Future of TNBC Research and Treatment: A Movement Toward Precision Medicine

September 22, 2015
Staff Writer

Evolving Paradigms, Triple Negative Breast Cancer, Volume 1, Issue 1

While TNBC is a heterogeneous group of breast cancers there is increasing effort to subdivide it into more homogenous groups that may help in more accurate prognosis and response to therapy.

This article is part I of a series. View parts II and III:Evolving Paradigms in Triple-Negative Breast Cancer> >

While TNBC is a heterogeneous group of breast cancers there is increasing effort to subdivide it into more homogenous groups that may help in more accurate prognosis and response to therapy.

Le Du et al propose that five molecular subtypes of TNBC have a high potential to drive clinical trials. These include the basal-like, mesenchymal-like, the immune-associated, androgen receptor overexpression in the luminal/apocrine group, and HER2-enriched.80

Because of genetic instability of the tumors, the cancer can have molecular changes throughout the course of the disease. Therefore, it is not known if molecular classification at the time of diagnosis will continue to be predictive of response after treatment as the tumor evolves. Less invasive methods, such as analysis of circulating tumor DNA or circulating tumor cells, may be an accurate method of monitoring clinical response to treatment and personalizing the treatment as the disease progresses. As more research continues into the molecular subtypes of TNBC, there is the potential to uncover additional biomarkers (FIGURE 5).80

Figure 5. Triple-Negative Breast Cancer classifications.

An additional target under research in the treatment of TNBC is the notch signaling pathway, which is involved in self-renewal, angiogenesis, proliferation, and apoptosis.
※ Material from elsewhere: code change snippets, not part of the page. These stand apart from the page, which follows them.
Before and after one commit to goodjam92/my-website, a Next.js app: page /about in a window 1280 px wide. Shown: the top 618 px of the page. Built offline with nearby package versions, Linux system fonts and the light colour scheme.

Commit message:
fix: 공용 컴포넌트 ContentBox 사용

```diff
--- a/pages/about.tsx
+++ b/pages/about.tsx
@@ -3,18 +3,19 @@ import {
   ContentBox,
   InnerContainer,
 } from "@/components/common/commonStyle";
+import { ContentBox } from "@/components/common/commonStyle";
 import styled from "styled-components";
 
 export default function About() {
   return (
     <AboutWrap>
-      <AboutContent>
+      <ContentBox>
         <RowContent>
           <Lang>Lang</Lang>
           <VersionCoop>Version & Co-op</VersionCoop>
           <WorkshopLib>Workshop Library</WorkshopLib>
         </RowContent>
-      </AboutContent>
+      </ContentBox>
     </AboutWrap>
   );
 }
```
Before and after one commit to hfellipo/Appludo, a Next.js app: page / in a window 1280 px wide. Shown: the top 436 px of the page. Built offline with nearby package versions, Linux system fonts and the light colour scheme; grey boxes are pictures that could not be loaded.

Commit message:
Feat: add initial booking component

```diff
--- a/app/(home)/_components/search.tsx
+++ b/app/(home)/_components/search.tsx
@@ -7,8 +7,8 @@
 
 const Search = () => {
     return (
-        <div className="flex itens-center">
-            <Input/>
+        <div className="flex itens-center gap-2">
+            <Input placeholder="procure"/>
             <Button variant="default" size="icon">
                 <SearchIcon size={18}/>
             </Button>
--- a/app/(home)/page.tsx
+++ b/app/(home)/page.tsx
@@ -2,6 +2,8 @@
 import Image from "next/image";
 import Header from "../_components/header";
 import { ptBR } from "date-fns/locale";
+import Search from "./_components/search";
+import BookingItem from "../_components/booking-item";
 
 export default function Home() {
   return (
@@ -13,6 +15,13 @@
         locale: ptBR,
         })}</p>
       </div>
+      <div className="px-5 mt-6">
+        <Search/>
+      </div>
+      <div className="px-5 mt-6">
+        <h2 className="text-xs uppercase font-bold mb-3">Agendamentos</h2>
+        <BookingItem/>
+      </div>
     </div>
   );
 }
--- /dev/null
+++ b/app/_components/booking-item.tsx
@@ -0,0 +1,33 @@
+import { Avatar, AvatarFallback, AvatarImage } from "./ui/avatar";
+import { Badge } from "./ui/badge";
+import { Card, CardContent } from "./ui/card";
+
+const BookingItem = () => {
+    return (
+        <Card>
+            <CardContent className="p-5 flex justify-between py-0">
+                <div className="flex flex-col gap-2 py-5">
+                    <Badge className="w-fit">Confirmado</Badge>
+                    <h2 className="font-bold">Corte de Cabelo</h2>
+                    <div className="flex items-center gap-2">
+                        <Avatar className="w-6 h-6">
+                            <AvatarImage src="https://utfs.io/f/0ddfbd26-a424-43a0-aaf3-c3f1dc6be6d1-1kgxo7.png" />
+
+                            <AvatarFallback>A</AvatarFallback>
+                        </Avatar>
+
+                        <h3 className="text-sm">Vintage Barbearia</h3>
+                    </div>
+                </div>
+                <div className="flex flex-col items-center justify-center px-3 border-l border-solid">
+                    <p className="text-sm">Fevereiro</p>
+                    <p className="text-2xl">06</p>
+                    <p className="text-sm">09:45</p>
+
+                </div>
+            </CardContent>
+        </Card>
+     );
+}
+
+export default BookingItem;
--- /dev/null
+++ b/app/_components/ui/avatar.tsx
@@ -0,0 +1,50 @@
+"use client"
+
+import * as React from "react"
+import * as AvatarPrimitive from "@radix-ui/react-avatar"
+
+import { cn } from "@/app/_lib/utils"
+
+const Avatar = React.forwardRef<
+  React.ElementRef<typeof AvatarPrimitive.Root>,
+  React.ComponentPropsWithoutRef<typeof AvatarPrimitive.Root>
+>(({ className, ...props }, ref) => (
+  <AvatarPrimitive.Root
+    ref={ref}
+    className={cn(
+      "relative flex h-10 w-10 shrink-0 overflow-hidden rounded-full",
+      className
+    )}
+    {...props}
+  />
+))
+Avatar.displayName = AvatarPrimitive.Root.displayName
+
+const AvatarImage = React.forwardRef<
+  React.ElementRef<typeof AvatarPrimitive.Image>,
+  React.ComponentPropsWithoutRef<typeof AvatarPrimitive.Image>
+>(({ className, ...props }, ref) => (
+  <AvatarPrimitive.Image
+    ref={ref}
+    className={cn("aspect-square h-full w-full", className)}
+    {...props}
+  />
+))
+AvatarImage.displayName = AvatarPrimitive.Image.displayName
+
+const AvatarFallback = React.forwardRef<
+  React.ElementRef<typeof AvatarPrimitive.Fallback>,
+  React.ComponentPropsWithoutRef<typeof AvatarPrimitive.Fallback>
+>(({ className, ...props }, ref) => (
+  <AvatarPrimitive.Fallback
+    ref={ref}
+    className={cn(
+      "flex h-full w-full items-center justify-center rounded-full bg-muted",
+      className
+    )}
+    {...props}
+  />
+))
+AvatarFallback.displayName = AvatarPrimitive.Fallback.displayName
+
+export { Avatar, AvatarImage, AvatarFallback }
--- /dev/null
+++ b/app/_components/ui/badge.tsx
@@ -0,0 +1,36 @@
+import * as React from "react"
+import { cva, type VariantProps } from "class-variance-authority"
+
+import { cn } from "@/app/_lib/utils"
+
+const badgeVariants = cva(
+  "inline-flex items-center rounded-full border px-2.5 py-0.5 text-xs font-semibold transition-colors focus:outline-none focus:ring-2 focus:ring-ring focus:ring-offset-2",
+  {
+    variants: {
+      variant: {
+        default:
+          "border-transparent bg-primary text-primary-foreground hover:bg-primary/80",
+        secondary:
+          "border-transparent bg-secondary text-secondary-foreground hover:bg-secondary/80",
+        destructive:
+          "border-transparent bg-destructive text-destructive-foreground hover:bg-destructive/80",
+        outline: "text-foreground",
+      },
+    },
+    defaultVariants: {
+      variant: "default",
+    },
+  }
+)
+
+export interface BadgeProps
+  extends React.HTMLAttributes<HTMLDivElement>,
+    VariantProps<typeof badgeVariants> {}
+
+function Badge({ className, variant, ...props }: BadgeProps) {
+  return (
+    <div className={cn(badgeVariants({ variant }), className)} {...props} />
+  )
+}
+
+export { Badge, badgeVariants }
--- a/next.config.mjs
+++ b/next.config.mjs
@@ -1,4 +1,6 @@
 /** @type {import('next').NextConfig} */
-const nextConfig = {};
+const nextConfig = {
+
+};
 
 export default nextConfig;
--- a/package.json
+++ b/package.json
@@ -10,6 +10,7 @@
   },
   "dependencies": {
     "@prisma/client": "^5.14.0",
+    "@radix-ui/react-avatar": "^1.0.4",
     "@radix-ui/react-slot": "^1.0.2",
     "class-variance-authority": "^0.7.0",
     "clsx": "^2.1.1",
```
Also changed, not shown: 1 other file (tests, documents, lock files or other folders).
TNBC xenograft models with NOTCH1 rearrangements were found to be sensitive to gamma-secretase inhibitors.81

PF-03084014 is a selective gamma-secretase inhibitor that is thought to have antitumor activity by blocking activation of notch receptors.82A phase II, open-label biomarker study of PF- 030804014 is under way for nonmetastatic chemoresistant TNBC (NCT02338531).83

There is evidence that the JAK2/STAT3 pathway disruption may be a potential target in TNBC. Janus kinases (JAKs) are another group of tyrosine kinases involved in cell survival and growth. In basal-like breast cancer, JAK/STAT3 was found to be active and inhibition led to decreased growth in the xenograft models.81

Ruxolitinib, an IL-6/JAK/STAT inhibitor, is being studied in a phase I trial for recurrent breast cancer, with a phase II portion specifically for preoperative inflammatory TNBC (NCT02041429).84

Trop-2 is overexpressed in some epithelial cancers and involved in cell-to-cell adhesion. The US Food and Drug Administration (FDA) gave a fast track designation to IMMU-132 (isactuzumab govitecan) for progressive metastatic TNBC.81An open-label, phase II study that is not yet recruiting will look at IMMU-132 and carboplatin in patients with TNBC (NCT02161679).85

Innate immunosurveillance has the ability to identify cancerous cells and destroy them. However, cancer cells characteristically have the ability to evade the immune system. New evidence points to cytotoxic T-lymphocyte antigen (CTLA) inhibitors and programed cell death-1 inhibitors (PD-1) as potential targeted immunotherapies. Furthermore, the PD-1 ligand, PD-L1, is expressed in about 20% of TNBC and confers a poorer prognosis.86Nanda et al presented an abstract for pembrolizumab (MK-3475), a selective humanized monoclonal antibody that blocks PD-1, in the treatment of advanced TNBC. They found that pembrolizumab was tolerated and effective in heavily pretreated TNBC and thus opens the door for immune checkpoint inhibition in TNBC.87

New research into the association of CD44(+)/CD24(-) and TNBC found this relationship may play a role in the aggressive nature of TNBC. Therefore, CD44(+)/CD24(-) may be another future targeted therapy in the TNBC population.88

Finally, new research into insulin-like growth factor may provide even more options for targeted therapy. For example, insulin-like growth factor-2 mRNA binding protein 3 (IMP3) is expressed in TNBC, and its function is not completely understood. Evidence now points to IMP3 being involved in breast tumor initiation and more aggressive diease.89Likewise, insulin-like growth factor binding protein-3 (IGFBP-3) is highly expressed in TNBC and may function as a tumor promotor. The mechanism involves interaction with EGFR and growth-stimulatory signaling. Furthermore, the interaction of IGFBP-3 and EGFR may be asscoiated with TNBC chemoresistance. In-depth understanding of this relationship is another potential target for TNBC treatment.90

Click here for references:Evolving Paradigms in Triple-Negative Breast Cancer: References> >